With an uptick in oil rigs, concerns about the supply of frac sand, the key component of drilling, are also arising.
As Business Insider reports, oil producers have added hundreds of rigs in U.S. oil fields from Texas to North Dakota. A couple of weeks ago, the U.S. rig count hit 591, the highest since October of 2015.
U.S. producers pump frac sand and other materials into wells to break up shale rock and produce oil and as wells get longer and wider, larger amounts of sand are required.
Frac sand companies were among the hardest hit during the oil rout of the past two years but global oil production cuts are expected to provide stable higher prices, so producers are once again looking to lock in long-term supply contracts.
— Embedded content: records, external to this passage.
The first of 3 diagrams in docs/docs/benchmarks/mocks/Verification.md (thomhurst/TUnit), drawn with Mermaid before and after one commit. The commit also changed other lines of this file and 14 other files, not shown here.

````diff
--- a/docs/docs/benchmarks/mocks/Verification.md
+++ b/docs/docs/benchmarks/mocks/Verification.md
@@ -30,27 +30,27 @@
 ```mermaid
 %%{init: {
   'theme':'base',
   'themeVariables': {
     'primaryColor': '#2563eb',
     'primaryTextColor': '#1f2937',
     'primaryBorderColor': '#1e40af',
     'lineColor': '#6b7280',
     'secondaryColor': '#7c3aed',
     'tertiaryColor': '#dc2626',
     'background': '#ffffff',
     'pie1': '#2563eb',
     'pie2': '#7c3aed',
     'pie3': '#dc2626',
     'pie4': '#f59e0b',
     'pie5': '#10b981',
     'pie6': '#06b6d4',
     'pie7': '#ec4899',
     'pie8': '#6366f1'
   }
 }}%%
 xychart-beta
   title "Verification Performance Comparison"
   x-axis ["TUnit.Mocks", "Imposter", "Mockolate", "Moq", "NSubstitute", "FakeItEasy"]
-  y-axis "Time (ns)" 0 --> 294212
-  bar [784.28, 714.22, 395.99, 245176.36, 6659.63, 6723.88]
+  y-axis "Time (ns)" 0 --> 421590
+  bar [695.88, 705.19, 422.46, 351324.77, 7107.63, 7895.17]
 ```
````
Financial planning company Raymond James estimates frac sand demand will hit record levels this year at roughly 55 million tons and exceed 80 million tons by next year, 60 percent above 2014 levels, due in large part to producers requiring more sand per well. This is expected to push sand prices up by 60 percent over the next 18 months.